Dr. Deng served on the Education Committee and Speech Processing Technical Committee of the IEEE Signal Processing Society during 1996-2000, and has, since Febuary 2002, been serving as Associate Editor for the IEEE TRANSACTIONS ON SPEECH AND AUDIO PROCESSING.
Kuansan Wang received the B.S. degree from National Taiwan University in 1986, and the M.S. and Ph.D. degrees from the University of Maryland at College Park in 1989 and 1994, respectively, all in electrical engineering. From 1994 to 1996, he was with the Speech Research Department at Bell Labs, Murray Hill, NJ. From 1996 to 1998, he was with speech and spoken language labs at NYNEX Science and Technology Center in White Plains, NY. Since 1988, he has been with speech technology group at Microsoft Research in Redmond WA. His research areas are speech recognition, spoken language understanding and multimodal dialog systems.

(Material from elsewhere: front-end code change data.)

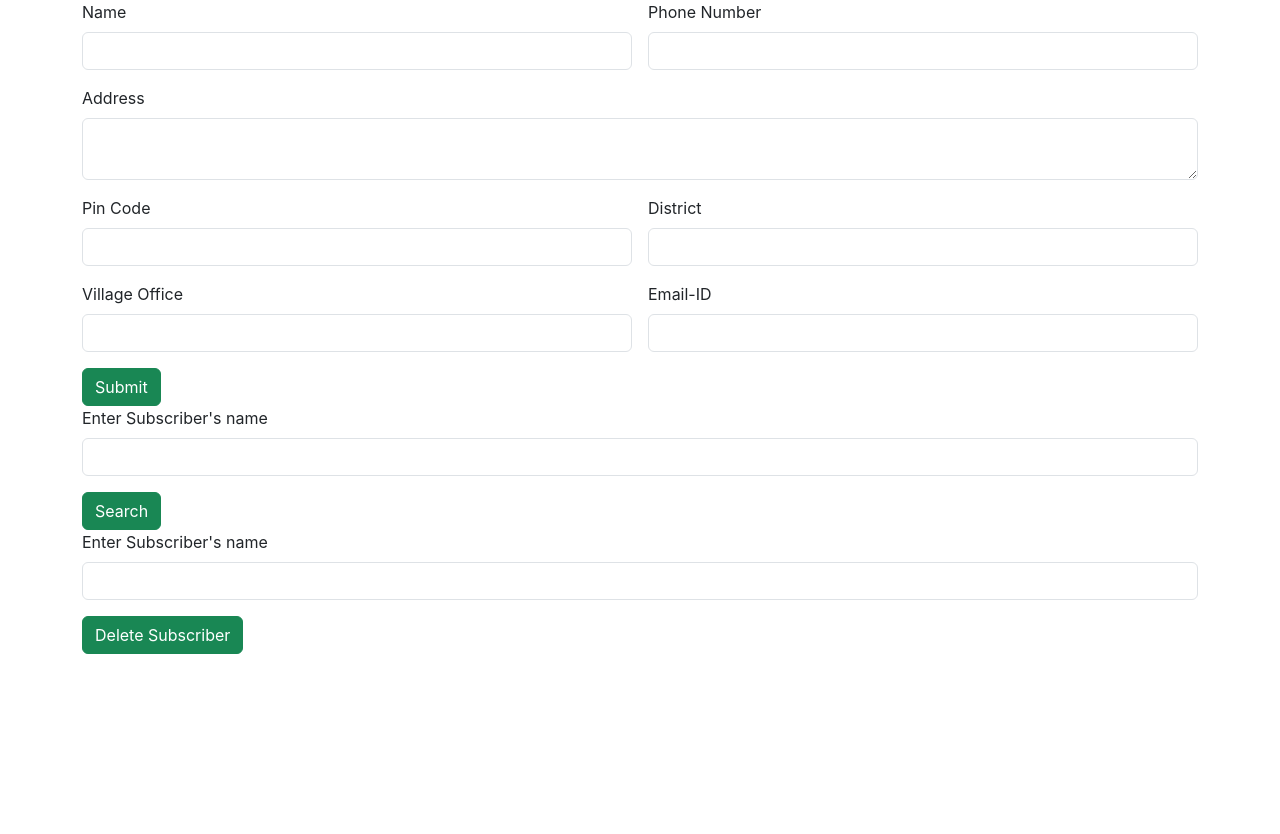
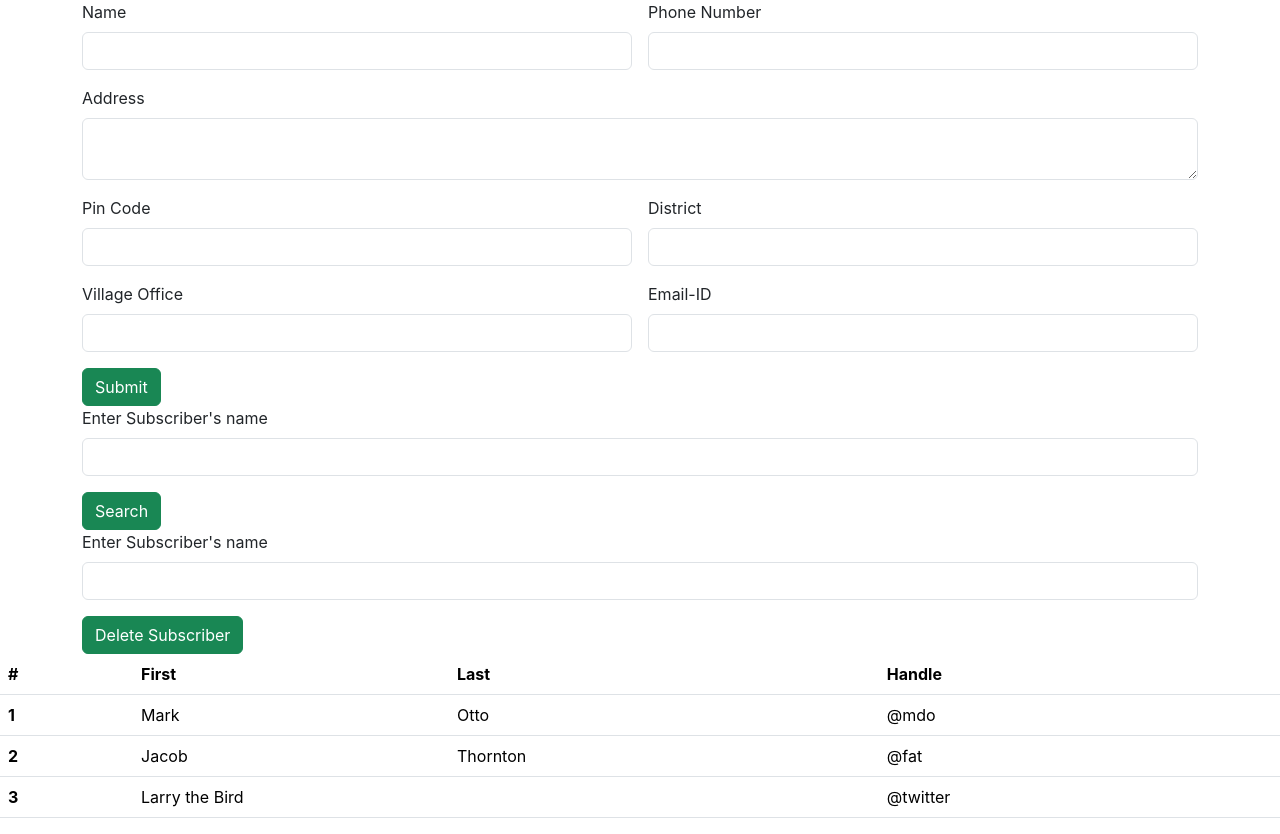
Before and after one commit to Liyo08/NewspaperAppTestReact-Frontend, a React (Create React App) app: page / in a window 1280 px wide. Before the commit the page ends 800 px from the top, so only its background shows below. Built offline with nearby package versions, Linux system fonts and the light colour scheme.

Commit message:
ViewAllSubscribers added

```diff
--- a/src/App.js
+++ b/src/App.js
@@ -3,6 +3,7 @@
 import AddSubscribersPage from './components/AddSubscribersPage';
 import SearchSubscribers from './components/SearchSubscribers';
 import DeleteSubscriber from './components/DeleteSubscriber';
+import ViewAllSubscribers from './components/ViewAllSubscribers';
 
 function App() {
   return (
@@ -10,6 +11,7 @@
      <AddSubscribersPage/>
      <SearchSubscribers/>
      <DeleteSubscriber/>
+     <ViewAllSubscribers/>
 
     </div>
   );
--- /dev/null
+++ b/src/components/ViewAllSubscribers.jsx
@@ -0,0 +1,43 @@
+import React from 'react'
+
+const ViewAllSubscribers = () => {
+  return (
+    <div>
+
+<table class="table">
+  <thead>
+    <tr>
+      <th scope="col">#</th>
+      <th scope="col">First</th>
+      <th scope="col">Last</th>
+      <th scope="col">Handle</th>
+    </tr>
+  </thead>
+  <tbody>
+    <tr>
+      <th scope="row">1</th>
+      <td>Mark</td>
+      <td>Otto</td>
+      <td>@mdo</td>
+    </tr>
+    <tr>
+      <th scope="row">2</th>
+      <td>Jacob</td>
+      <td>Thornton</td>
+      <td>@fat</td>
+    </tr>
+    <tr>
+      <th scope="row">3</th>
+      <td colspan="2">Larry the Bird</td>
+      <td>@twitter</td>
+    </tr>
+  </tbody>
+</table>
+
+
+
+    </div>
+  )
+}
+
+export default ViewAllSubscribers
```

Alex Acero (S’83–M’90–SM’00) received an engineering degree from the Polytechnic University of Madrid, Spain, in 1985, the M.S. degree from Rice University, Houston, TX, in 1987 and the Ph.D. degree from Carnegie Mellon University, Pittsburgh, PA, in 1990, all in electrical engineering.
He was a Senior Voice Engineer at Apple Computer (1990–1991) and Man- ager of the Speech Technology Group at Telefonica Investigacion y Desarrollo (1991–1993). He joined Microsoft Research, Redmond, WA, in 1994, where he is currently Manager of the Speech Group. He is also Affiliate Professor at the University of Washington, Seattle, WA. He is author of the books Spoken Language Processing (Upper Saddle River, NJ, Prentice-Hall, 2000) and Acous- tical and Environmental Robustness in Automatic Speech Recognition (Boston, MA, Kluwer, 1993). He also has written chapters in three edited books, seven patents and over 50 other publications. His research interests include noise ro- bustness, speech synthesis, signal processing, acoustic modeling, statistical lan- guage modeling, spoken language processing, speech-centric multimodal inter- faces, and machine learning. He is associate editor of Compute , Speech, and Language.
Dr. Acero served in the IEEE Signal Processing Society’s Speech Technical Committee as member (1996–2000) and chair (2000–2002). He was general co-chair of the 2001 IEEE Workshop on Automatic Speech Recognition and Understanding, sponsorship chair of the 1999 IEEE Workshop on Automatic Speech Recognition and Understanding, and publications chair of ICASSP ’98.